chain implications for both large regional, and multinational, trading companies in the Middle East, as well as major manufacturers.
In our cover story, Liz Selecka discovers that greater currency fluctuations have become a concern to large exporters of oil and oil-related products as well as commodities such as steel. Also, trading companies importing large-ticket items, eg cars, for pan-regional distribution have been affected.
Arup Roy, head of transaction banking, Saudi British Bank, believes that currency fluctuations continue to be a key risk. He is quoted as saying, “Keeping in mind the sizeable and growing amount of euro-denominated trade, large manufacturers are concerned about the volatility of the euro and the recent developments in the eurozone.”
He added, “One of the common upstream risks faced by trading companies is shipment delays, which can delay the supply chain and exacerbate the effect of currency fluctuations.”
As of today, only a handful of Middle Eastern banks are actively offering modern-day supply chain finance facilities to their corporate customers, preferring to deal with traditional instruments such as letters of credit and standard discounting.
Many local banks are, however, now recognising that trade-related financing is much more capital efficient than traditional lending, and this will become increasingly important as the industry moves towards the adoption of Basel II and then, in time, Basel III.
Looking to the future, Roy is optimistic. “Local banks remain fairly aggressive in the area of trade finance and recognise the benefits of this type of business.
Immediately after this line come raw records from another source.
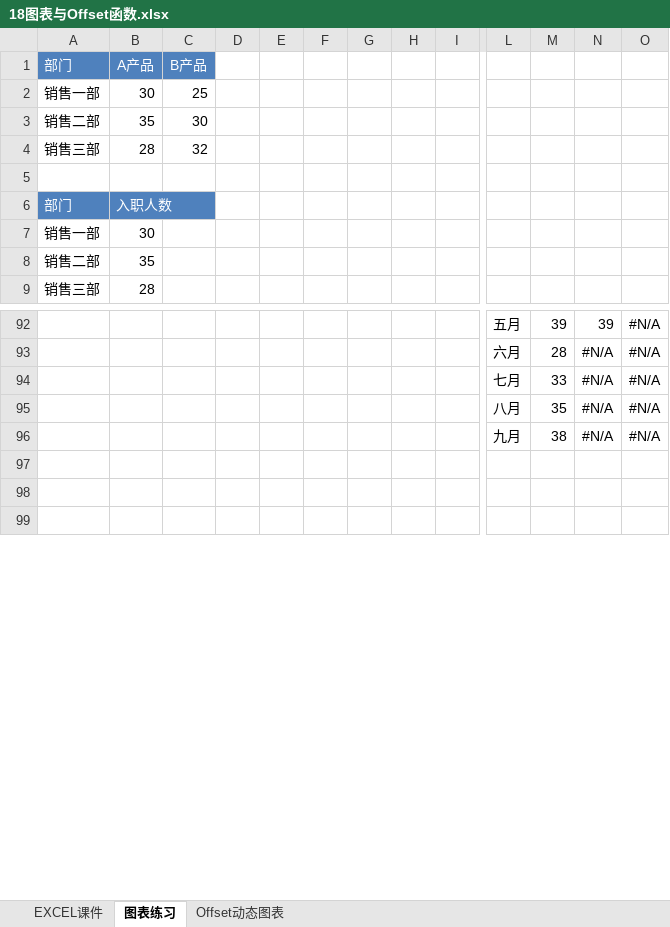
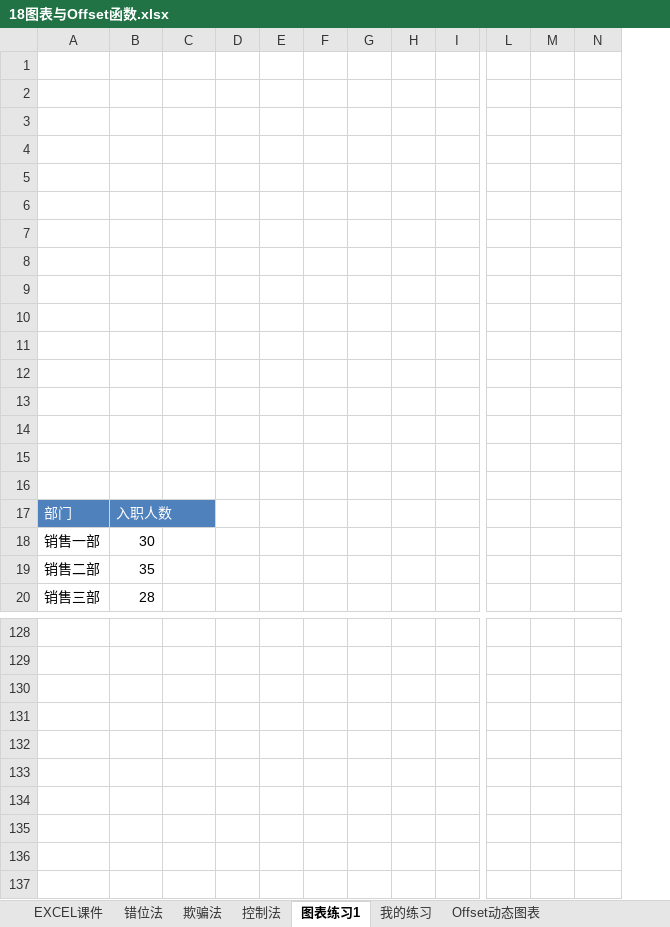
Before and after one commit to zimuyue/data-analytics, an Excel workbook: excel/18图表与Offset函数.xlsx, sheet 图表练习1, drawn as a sheet; only a part is shown, gaps mark what is left out; values as stored, in another font and other column widths than the file's, no borders; charts and pictures not drawn; removed rows and columns are numbered as before the commit, all else as after; rows hold the shown columns only; the diff covers the shown part only; the diff names each change by its address in the sheet, - before the commit and + after, or states it on an @@ line.

```diff
--- a/excel/18图表与Offset函数.xlsx (sheet 图表练习1)
+++ b/excel/18图表与Offset函数.xlsx (sheet 图表练习1)
-sheet tab: 图表练习
+sheet tab: 图表练习1
+sheet tab: 错位法
+sheet tab: 欺骗法
+sheet tab: 控制法
+sheet tab: 我的练习
-column E, empty
+column E, empty
-column O, rows 92-96: all #N/A
-row 1: 部门 | A产品 | B产品
+row 1: (empty)
-A1:C1 fill: #4F81BD
+A1:C1 fill: none
-row 2: 销售一部 | 30 | 25
+row 2: (empty)
-row 3: 销售二部 | 35 | 30
+row 3: (empty)
-row 4: 销售三部 | 28 | 32
+row 4: (empty)
+row 5: (empty)
+row 6: (empty)
+row 7: (empty)
+row 8: (empty)
+row 9: (empty)
+row 10: (empty)
+row 11: (empty)
+row 12: (empty)
+row 13: (empty)
+row 14: (empty)
+row 15: (empty)
-row 128:  |  |  |  |  |  |  |  |  | 五月 | 39 | 39 | #N/A
+row 128: (empty)
-row 129:  |  |  |  |  |  |  |  |  | 六月 | 28 | #N/A | #N/A
+row 129: (empty)
-row 130:  |  |  |  |  |  |  |  |  | 七月 | 33 | #N/A | #N/A
+row 130: (empty)
-row 131:  |  |  |  |  |  |  |  |  | 八月 | 35 | #N/A | #N/A
+row 131: (empty)
-row 132:  |  |  |  |  |  |  |  |  | 九月 | 38 | #N/A | #N/A
+row 132: (empty)
+row 133: (empty)
+row 134: (empty)
```
Also changed, not shown: 35 added rows, 10 removed rows, 150 edited cells and cell formats elsewhere in this sheet, sheet EXCEL课件, charts or pictures.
They are capable of competing head to head with global banks,” he says.
“Local banks are also exploring various options to facilitate the provision of supply chain finance, and are making greater investments in technology to achieve this.”
In the world of global Islamic finance, there has been “a rebound of sorts” but prospects for 2011 are at best mixed, with the consolidation of the recovery especially of the Sukuk market and core business lines, including trade finance and cash management, according to our correspondent Mushtak Parker.
In this issue, he quotes Stella Cox, managing director of DDCAP Limited, . Cox told him, “Many reports suggest that Islamic banks have weathered the global crisis better than conventional banks. Selectively, this may be true, but some reports have been based upon over-simplified assumptions about Islamic finance without analytical evaluation or statistical data. “
“It is inappropriate and dangerous to make conclusions about the sector as a whole on such basis and without consideration of the varying regulations, controls and conditions that prevail across the numerous jurisdictions in which Islamic banks operate.”
Recovery, says Parker, is not only about economic fundamentals, prudent banking, early warning systems or stress testing. “It is also about confidence – political and market confidence. Some countries where Islamic finance prevails side-by-side with conventional finance, especially in the Middle East, are undergoing a crisis of confidence precipitated by the recent ousting of Zainul-Abiddine Ben Ali as President of Tunisia.
There’s no doubt that the Middle East has experienced a rapid transformation over the past few years, and corporates continue looking for a range of innovative transaction banking products and services from their banks, as well as support, to grow their businesses – both locally and internationally. With that in mind, it is interesting to read in another article in this issue that Citi is committed to expansion in the region “to meet Middle Eastern corporates’ growing and changing needs”.